What To Look For In The Perfect Flat Iron
Many people consider the flat iron an essential tool when they’re getting ready in the morning, but the quality of the flat iron is something many people don’t consider. It can be overwhelming trying to decide between different models with different functions and features. Do you need to use ceramic or titanium? Do you need steam or no steam? Do you need a large iron or a small iron? There are definitely things that you need to consider before investing in a nice flat iron - and here are some that are at the top of our list.
Like anything, flat irons can come in a huge range of prices: you can purchase ones for $20 at your local pharmacy, or you can splurge and spend $250 on one at an upscale salon. Remember that if you're going too low on price, you’re sacrificing quality. If you have thin hair or thick hair, sacrificing quality may not be in your best interests. Fine hair will break easily if the flat iron gets too hot or pulls on your hair, and for those with thick hair, it may not be able to tame your tresses if it can’t get hot enough (or it may take five hours just to get through your whole mane). Either way, it’s definitely something you need to consider before purchasing.
The texture of your hair will determine how hot you need your flat iron to be. Ideally, you can find a flat iron with an adjustable temperature nob on it so you can reduce the heat as needed. It’s always best to use the flat iron on as low heat as possible so that there’s minimal damage to your hair. If you have thin hair, you should try to find a flat iron that has a minimum temperature below 180 degrees Fahrenheit, and if you have really thick textured hair, find a flat iron that’s range goes up above 400 degrees Fahrenheit.
Ceramic has become a popular choice because of it heats evenly and lack “cool spots” that other metal flat irons can develop. They are especially great at keeping frizzy hair tamed and smooth, especially if your hair is fine and tends to run wild. Often, ceramic irons are coated in a substance called tourmaline (although you can find them without), and you might want to consider this expensive addition.
Tourmaline is the substance that makes it possible for ceramic irons to straighten your hair with less heat because of its high negative ion count. Tourmaline irons differ from both ceramic and titanium irons because instead of only producing those negative ions when the iron is turned on, tourmaline continuously produces them while you’re using the iron. This helps give you greater control of your hair and better results as well, but with way less heat, which is ideal if you’re concerned about the health of your hair. It’s a pretty great solution for most types of hair (thick, thin, curly, frizzy) and is the latest and greatest substance in heat styling.

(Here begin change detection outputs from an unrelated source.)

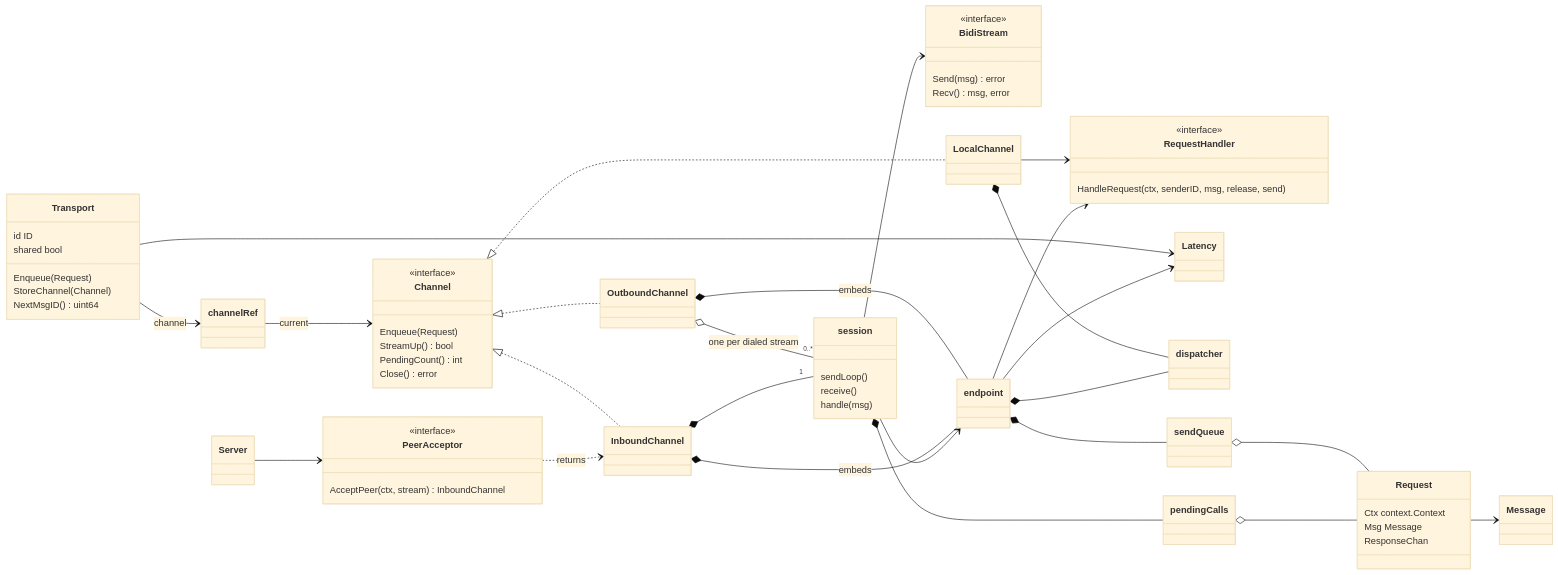
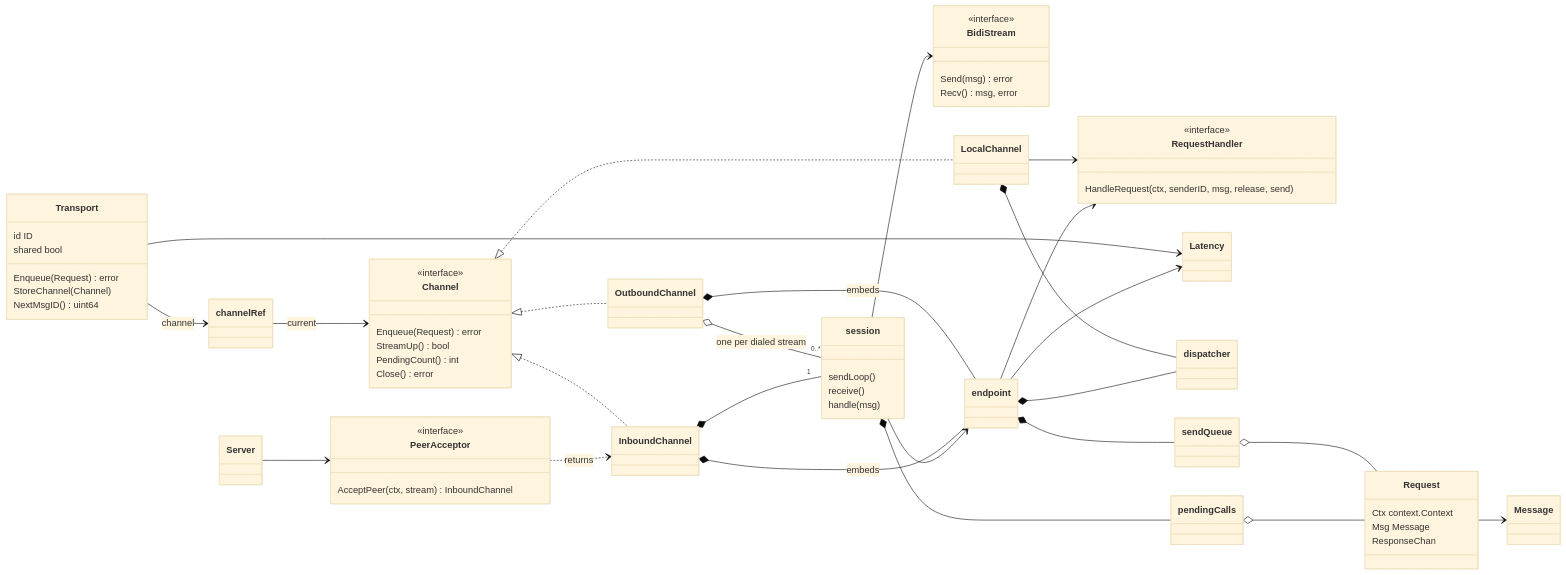
Before and after one commit to relab/gorums: the third of 10 diagrams in doc/dev-guide.md, drawn with Mermaid (base theme). The commit also changed other lines of this file and 31 other files, not shown here.

````diff
--- a/doc/dev-guide.md
+++ b/doc/dev-guide.md
@@ -323,66 +323,66 @@
 ```mermaid
 classDiagram
     direction LR
     class Channel {
         <<interface>>
-        Enqueue(Request)
+        Enqueue(Request) error
         StreamUp() bool
         PendingCount() int
         Close() error
     }
     class RequestHandler {
         <<interface>>
         HandleRequest(ctx, senderID, msg, release, send)
     }
     class BidiStream {
         <<interface>>
         Send(msg) error
         Recv() msg, error
     }
     class PeerAcceptor {
         <<interface>>
         AcceptPeer(ctx, stream) InboundChannel
     }
     class Transport {
         id ID
         shared bool
-        Enqueue(Request)
+        Enqueue(Request) error
         StoreChannel(Channel)
         NextMsgID() uint64
     }
     class session {
         sendLoop()
         receive()
         handle(msg)
     }
     class Request {
         Ctx context.Context
         Msg Message
         ResponseChan
     }
 
     Transport --> channelRef : channel
     Transport --> Latency
     channelRef --> Channel : current
     Channel <|.. OutboundChannel
     Channel <|.. InboundChannel
     Channel <|.. LocalChannel
     OutboundChannel *-- endpoint : embeds
     InboundChannel *-- endpoint : embeds
     OutboundChannel o-- "0..*" session : one per dialed stream
     InboundChannel *-- "1" session
     LocalChannel --> RequestHandler
     LocalChannel *-- dispatcher
     session --> endpoint
     session --> BidiStream
     session *-- pendingCalls
     endpoint *-- sendQueue
     endpoint *-- dispatcher
     endpoint --> RequestHandler
     endpoint --> Latency
     sendQueue o-- Request
     pendingCalls o-- Request
     Request --> Message
     Server --> PeerAcceptor
     PeerAcceptor ..> InboundChannel : returns
 ```
````
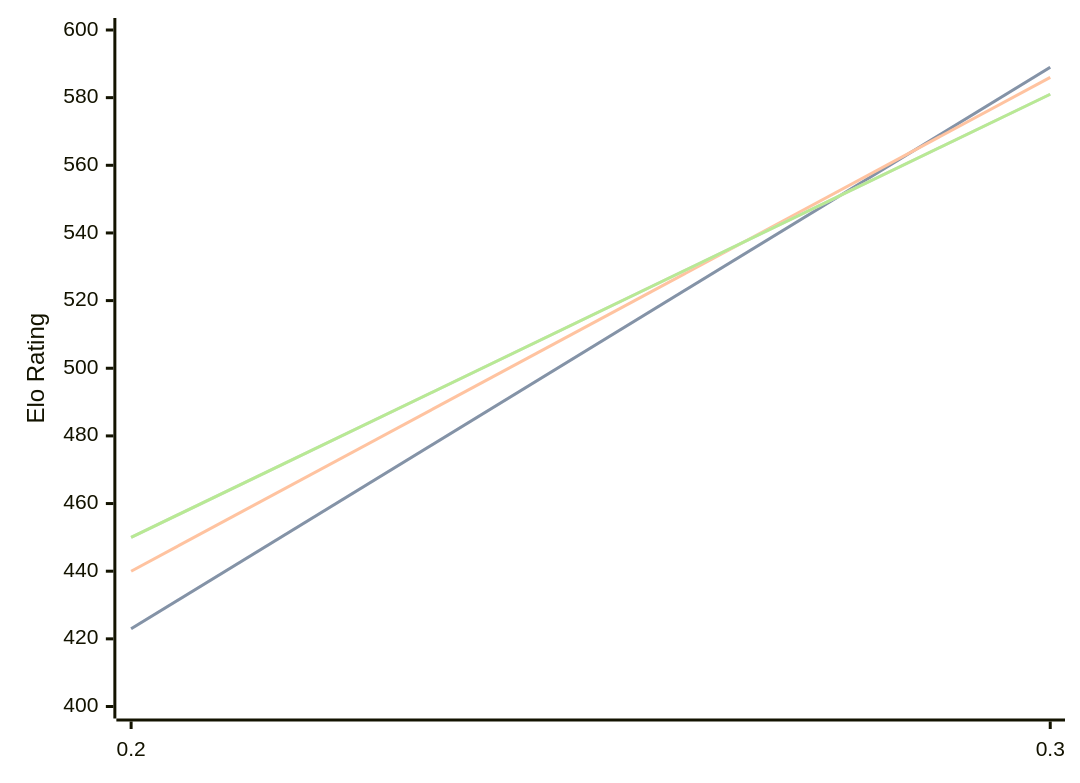
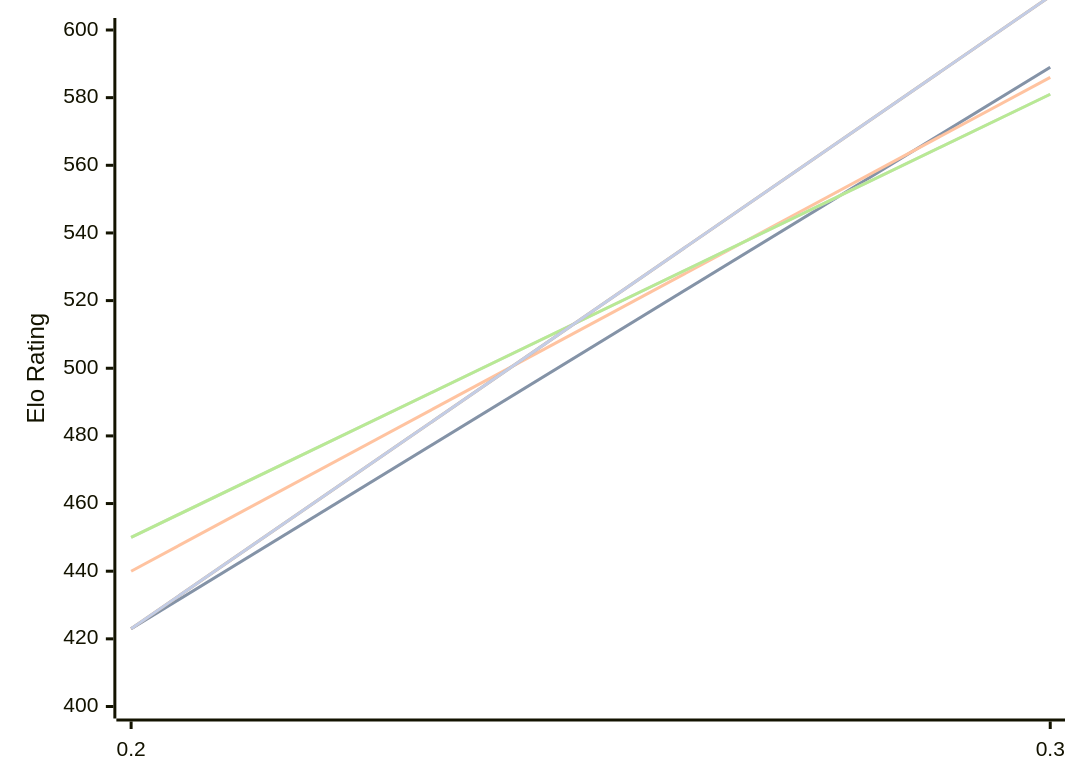
The diagram in engines/Magpie.md (computer-chess-index/cci), drawn with Mermaid before and after one commit. The commit also changed other lines of this file, not shown here.

Commit message:
Update CCI Ratings (ELO VLTC) - 2026-10-11

````diff
--- a/engines/Magpie.md
+++ b/engines/Magpie.md
@@ -48,16 +48,13 @@
 ```mermaid
 %%{init: {"theme":"base","themeVariables":{"seriesColors:['#a3a3a3','#222221','#faa371']}}}%%
 xychart-beta
   x-axis ["0.2", "0.3"]
   y-axis "Elo Rating" 400 --> 600
   line "" [423, 589]
   line "T1: STC (8.0+0.08s)" [423, 589]
   line "T1: LTC (60.0+0.60s)" [440, 586]
   line "" [450, 581]
   line "T1: VLTC (2m24s+1.12s)" [450, 581]
-  line "" [618]
-  line "E1: STC (8.0+0.08s)" [618]
-  line "E1: LTC (60.0+0.60s)" [606]
-  line "" [581]
-  line "E1: VLTC (2m24s+1.12s)" [581]
+  line "" [423,610]
+  line "E1: STC (8.0+0.08s)" [423,610]
 ```
````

Unfortunately, these irons can be a bit pricier than others.
Titanium is best known for being able to heat up very quickly and staying hot. Titanium irons produces 60% more negative ions than ceramic irons, and that ionic change in the titanium helps to smooth hair and prevent frizz from forming during the straightening process. A titanium iron is best for people with thick and unmanageable hair because of how hot it can get. Titanium irons are the ones most frequently used in salons as well.
The thickness of your hair is the best indication of the size of the plate you should look for in a flat iron. If your hair is short, you’ll want a narrower plate. For thick, curly, or long hair, a bigger plate is probably your best bet. Smaller plates are about half an inch thick, whereas the larger plates are about 1 to 1.5 inches thick. In the end, don’t just pick up the cheapest iron at the drugstore! A more expensive version that is better suited to your hair can make your morning ritual that much easier and healthier.